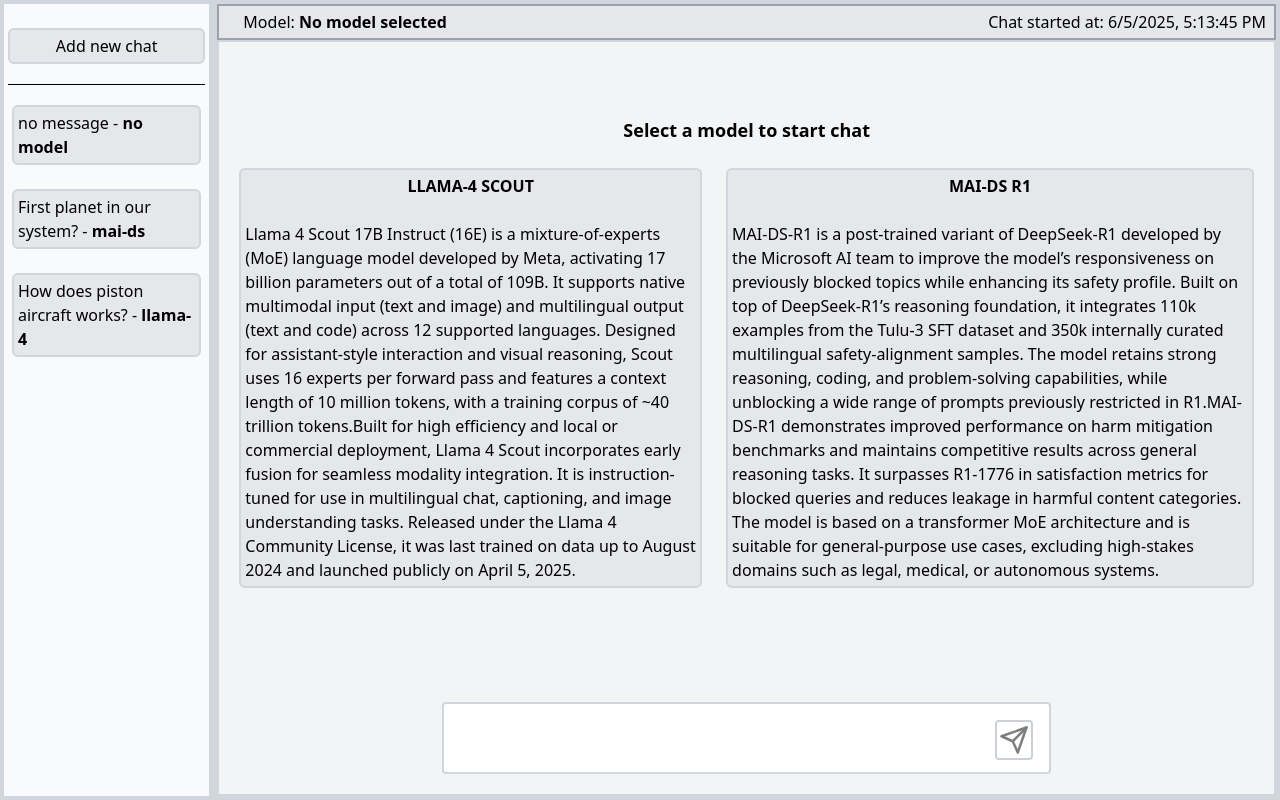
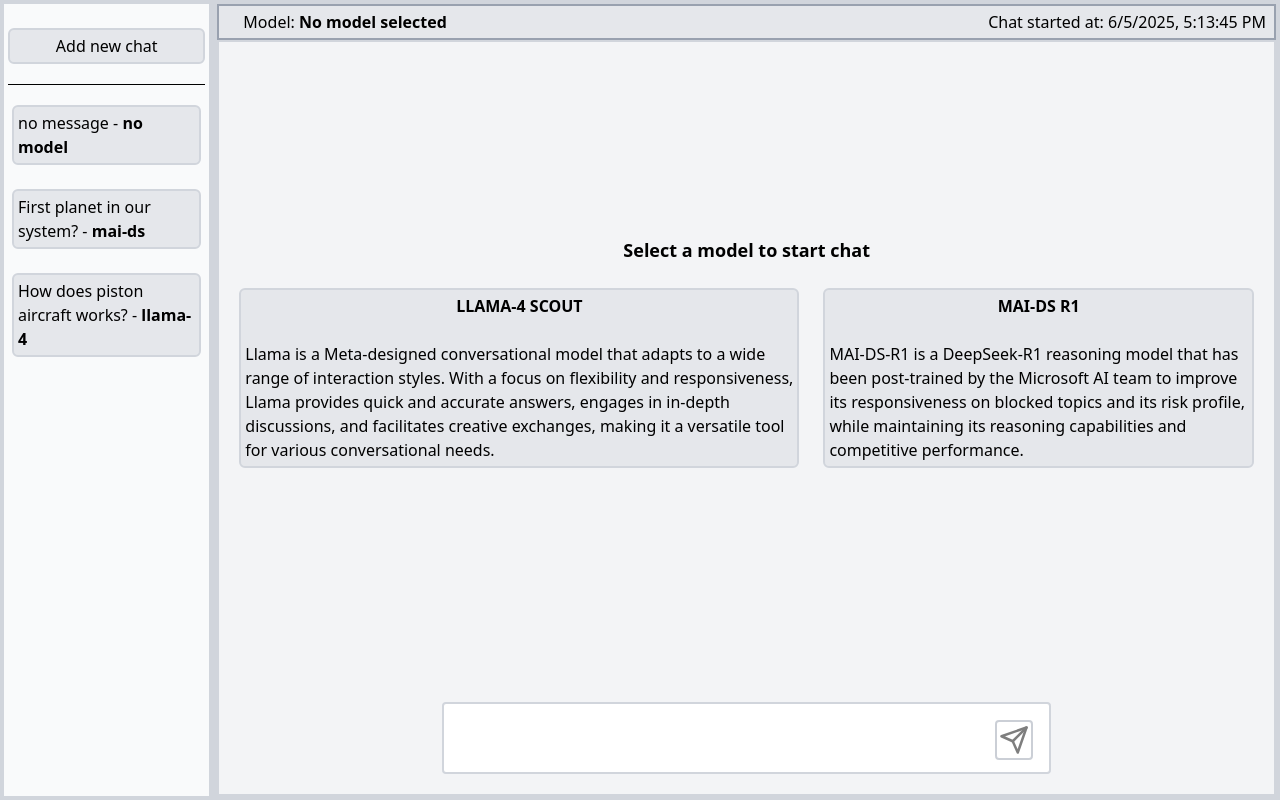
Before and after one commit to BMike903/LLM-front, a React (Vite) app: page / in a window 1280 px wide. Built offline with nearby package versions, Linux system fonts and the light colour scheme.

Commit message:
better descriptions

```diff
--- a/src/constants/models.ts
+++ b/src/constants/models.ts
@@ -5,14 +5,12 @@ export const models: ModelsList = {
     name: "LLAMA-4 SCOUT",
     APIName: "meta-llama/llama-4-scout:free",
     description:
-      "Llama 4 Scout 17B Instruct (16E) is a mixture-of-experts (MoE) language model developed by Meta, activating 17 billion parameters out of a total of 109B. It supports native multimodal input (text and image) and multilingual output (text and code) across 12 supported languages. Designed for assistant-style interaction and visual reasoning, Scout uses 16 experts per forward pass and features a context length of 10 million tokens, with a training corpus of ~40 trillion tokens." +
-      "Built for high efficiency and local or commercial deployment, Llama 4 Scout incorporates early fusion for seamless modality integration. It is instruction-tuned for use in multilingual chat, captioning, and image understanding tasks. Released under the Llama 4 Community License, it was last trained on data up to August 2024 and launched publicly on April 5, 2025.",
+      "Llama is a Meta-designed conversational model that adapts to a wide range of interaction styles. With a focus on flexibility and responsiveness, Llama provides quick and accurate answers, engages in in-depth discussions, and facilitates creative exchanges, making it a versatile tool for various conversational needs.",
   },
   "mai-ds": {
     name: "MAI-DS R1",
     APIName: "microsoft/mai-ds-r1:free",
     description:
-      "MAI-DS-R1 is a post-trained variant of DeepSeek-R1 developed by the Microsoft AI team to improve the model’s responsiveness on previously blocked topics while enhancing its safety profile. Built on top of DeepSeek-R1’s reasoning foundation, it integrates 110k examples from the Tulu-3 SFT dataset and 350k internally curated multilingual safety-alignment samples. The model retains strong reasoning, coding, and problem-solving capabilities, while unblocking a wide range of prompts previously restricted in R1." +
-      "MAI-DS-R1 demonstrates improved performance on harm mitigation benchmarks and maintains competitive results across general reasoning tasks. It surpasses R1-1776 in satisfaction metrics for blocked queries and reduces leakage in harmful content categories. The model is based on a transformer MoE architecture and is suitable for general-purpose use cases, excluding high-stakes domains such as legal, medical, or autonomous systems.",
+      "MAI-DS-R1 is a DeepSeek-R1 reasoning model that has been post-trained by the Microsoft AI team to improve its responsiveness on blocked topics and its risk profile, while maintaining its reasoning capabilities and competitive performance. ",
   },
 } as const;
```
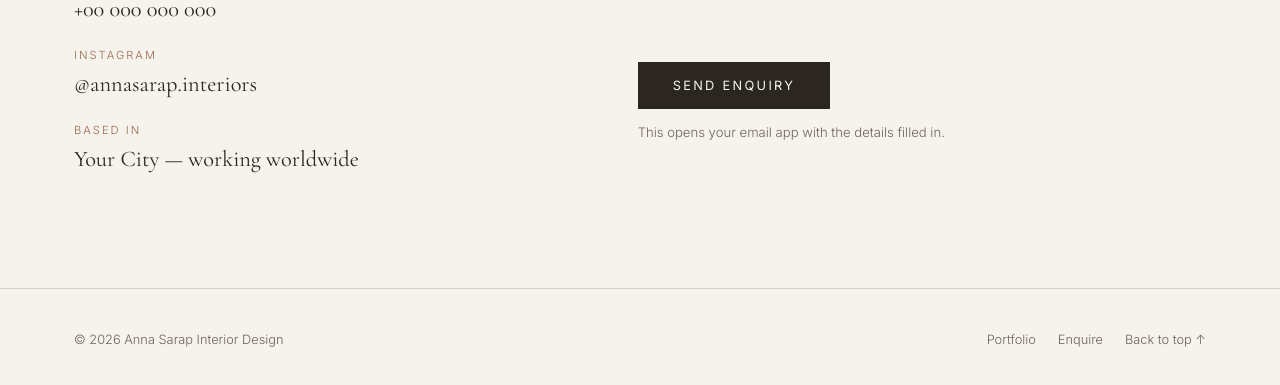
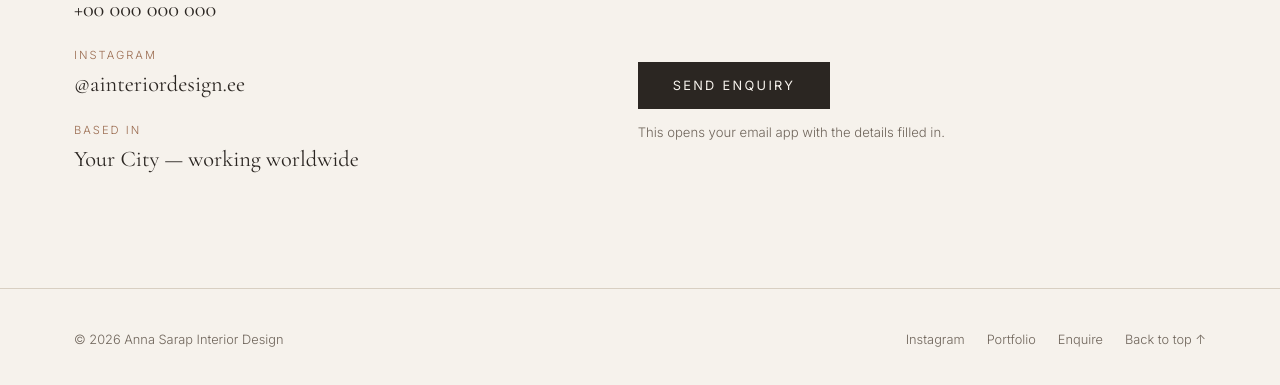
Before and after one commit to Joshuablogger/coffe-income-ideas-, a plain HTML site: page anna-sarap/index.html in a window 1280 px wide. Shown: the part 5851-6236 px from the top of the page. Drawn offline with nearby package versions, Linux system fonts and the light colour scheme.

Commit message:
Link Anna's Instagram (@ainteriordesign.ee)
Co-Authored-By: Claude Opus 5.5 <noreply@anthropic.com>
Claude-Session: https://claude.ai/code/session_01WyGWs1cLvAL2MotYYDFmYa

```diff
--- a/anna-sarap/index.html
+++ b/anna-sarap/index.html
@@ -313,7 +313,7 @@
         <dl>
           <div><dt>Email</dt><dd><a href="mailto:hello@annasarap.com" id="email-link">hello@annasarap.com</a></dd></div>
           <div><dt>Phone</dt><dd><a href="tel:+000000000">+00 000 000 000</a></dd></div>
-          <div><dt>Instagram</dt><dd><a href="https://instagram.com/" target="_blank" rel="noopener">@annasarap.interiors</a></dd></div>
+          <div><dt>Instagram</dt><dd><a href="https://www.instagram.com/ainteriordesign.ee/" target="_blank" rel="noopener">@ainteriordesign.ee</a></dd></div>
           <div><dt>Based in</dt><dd><a>Your City — working worldwide</a></dd></div>
         </dl>
       </div>
@@ -341,7 +341,7 @@
 <footer>
   <div class="wrap">
     <span>© <span id="yr"></span> Anna Sarap Interior Design</span>
-    <span><a href="#work">Portfolio</a><a href="#contact">Enquire</a><a href="#top">Back to top ↑</a></span>
+    <span><a href="https://www.instagram.com/ainteriordesign.ee/" target="_blank" rel="noopener">Instagram</a><a href="#work">Portfolio</a><a href="#contact">Enquire</a><a href="#top">Back to top ↑</a></span>
   </div>
 </footer>
 
```
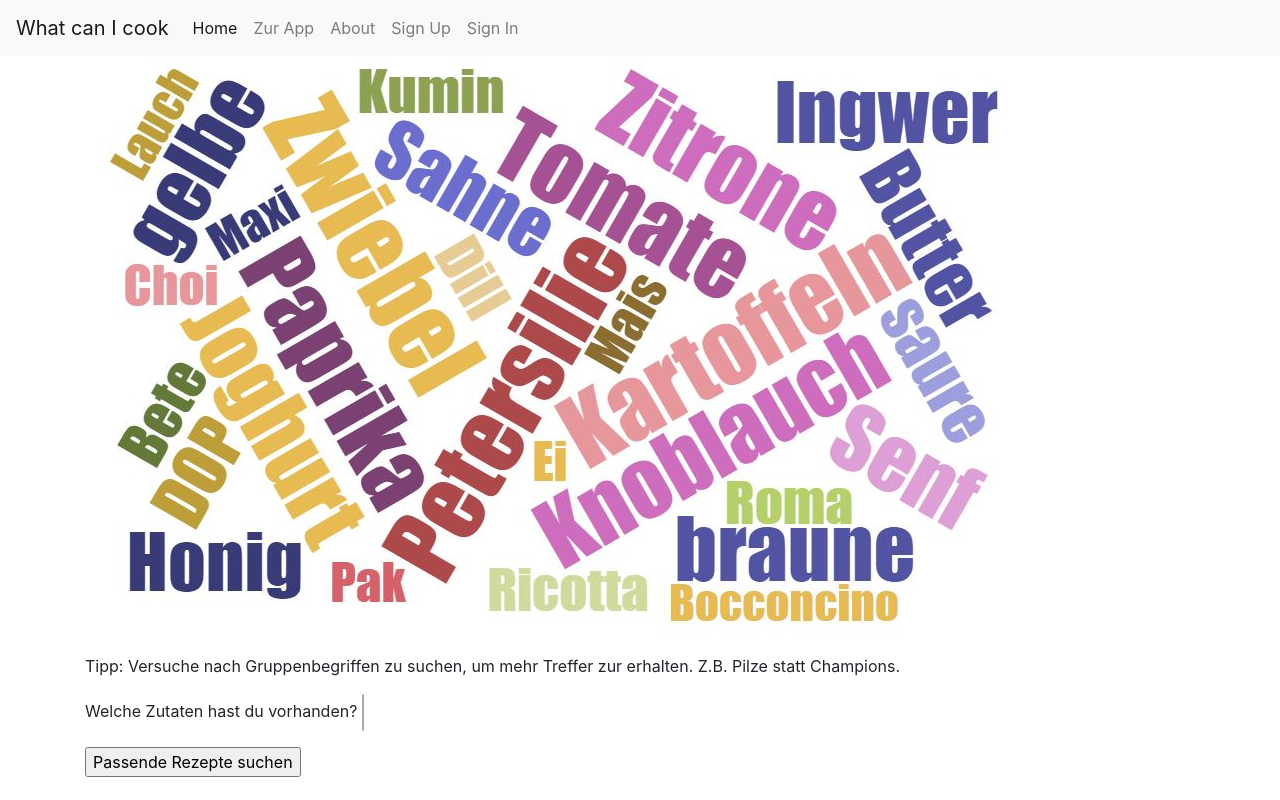
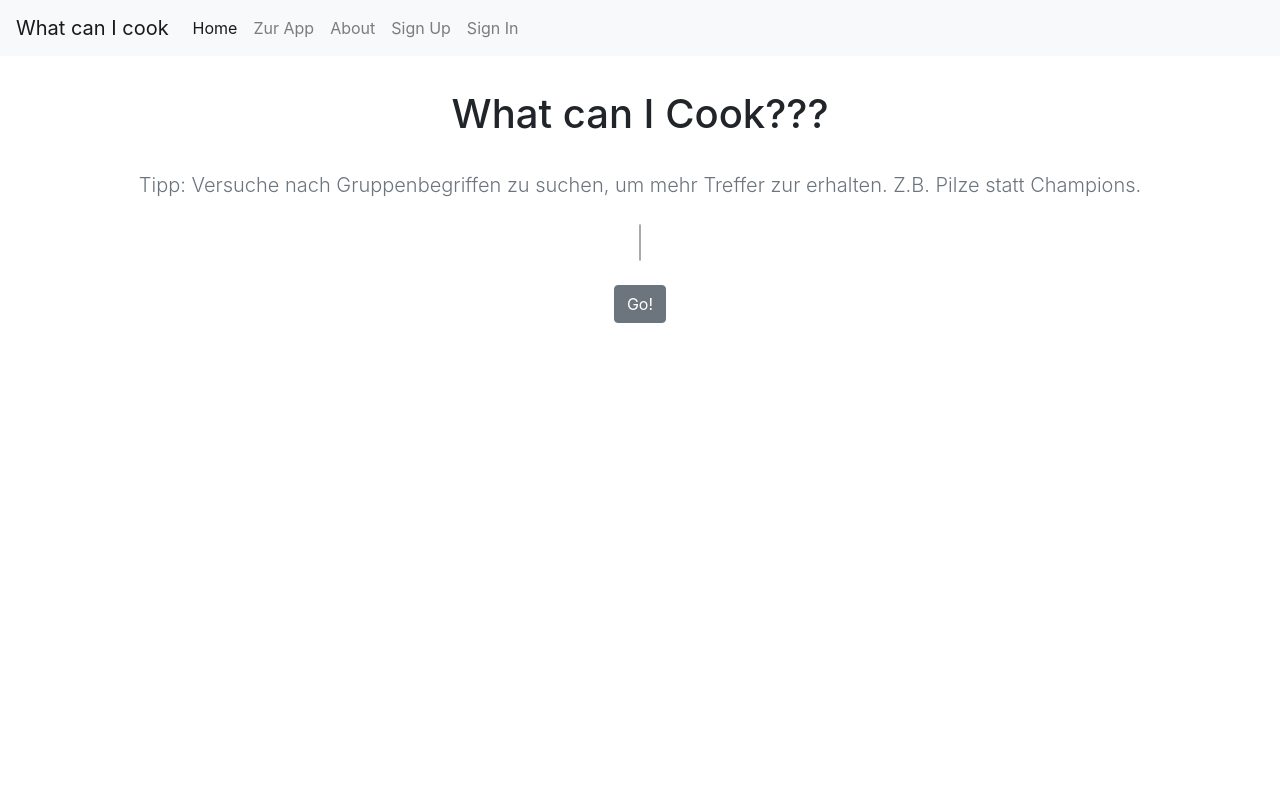
Before and after one commit to s-maibuecher/what_can_i_cook, a Django app: page /app/ in a window 1280 px wide. Run offline with Django 3.2, Linux system fonts and the light colour scheme; data that the repository does not hold is empty; some libraries are stand-ins or nearby versions.

Commit message:
Bissken minimaleres Design

```diff
--- a/what_can_i_cook/forms/ings_select_form.py
+++ b/what_can_i_cook/forms/ings_select_form.py
@@ -15,7 +15,7 @@ class ChooseIngForm(forms.Form):
     def __init__(self, *args, **kwargs):
         super().__init__(*args, **kwargs)
         self.fields['ing_form'].widget.attrs.update({'id': 'choose-ing-form'})
-        self.fields['ing_form'].label = "Welche Zutaten hast du vorhanden?"
+        self.fields['ing_form'].label = ""
 
 
     class Media:
--- a/what_can_i_cook/static/css/project.css
+++ b/what_can_i_cook/static/css/project.css
@@ -11,3 +11,17 @@
   background-color: #f2dede;
   border-color: #eed3d7;
 }
+
+.jumbotron {
+  padding-top: 30px;
+  background-color: white;
+  "Segoe UI", Roboto, "Helvetica Neue", Arial, "Noto Sans", sans-serif, "Apple Color Emoji", "Segoe UI Emoji", "Segoe UI Symbol", "Noto Color Emoji"
+}
+
+h1{
+  margin-bottom: 2rem;
+}
+
+form#ing-form {
+    padding-top: 0.5rem;
+}
--- a/what_can_i_cook/static/js/project.js
+++ b/what_can_i_cook/static/js/project.js
@@ -2,5 +2,6 @@
 
 // JS for the Ingredients Select Form:
 $('#choose-ing-form').select2({
+    placeholder: "Welche Zutaten hast du da?",
     dropdownParent: $('#ing-form')
 });
--- a/what_can_i_cook/templates/pages/wcic-start.html
+++ b/what_can_i_cook/templates/pages/wcic-start.html
@@ -6,12 +6,19 @@
 {% block media %}{{ form.media.css }}{% endblock %}
 
 {% block content %}
-  <p><img src="{% static 'images/wordcloud.JPG' %}" alt="Wordcloud mit Zutaten"></p>
-  <p>Tipp: Versuche nach Gruppenbegriffen zu suchen, um mehr Treffer zur erhalten. Z.B. Pilze statt Champions.</p>
-  <form method="get" id="ing-form" action="{% url 'wcic:wcic-results' %}">{% csrf_token %}
+  <section class="jumbotron text-center">
+    <div class="container">
+      <h1>What can I Cook???</h1>
+      <p class="lead text-muted">Tipp: Versuche nach Gruppenbegriffen zu suchen, um mehr Treffer zur erhalten. Z.B. Pilze statt Champions.</p>
+
+        <form method="get" id="ing-form" action="{% url 'wcic:wcic-results' %}">{% csrf_token %}
     {{ form.as_p }}
-    <input type="submit" value="Passende Rezepte suchen"/>
+    <input type="submit" class="btn btn-secondary my-2" value="Go!"/>
   </form>
+
+    </div>
+  </section>
+
 {% endblock %}
 
 {% block media_js %}{{ form.media.js }}{% endblock %}
```
Also changed, not shown: todos-und-ideen.md (+1 -2 lines), what_can_i_cook/migrations/0001_initial.py.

════════════════

• YOUR TASK
Report each line in the data that holds the word "self".

• TASK SOLUTION
     def __init__(self, *args, **kwargs):
         self.fields['ing_form'].widget.attrs.update({'id': 'choose-ing-form'})
-        self.fields['ing_form'].label = "Welche Zutaten hast du vorhanden?"
+        self.fields['ing_form'].label = ""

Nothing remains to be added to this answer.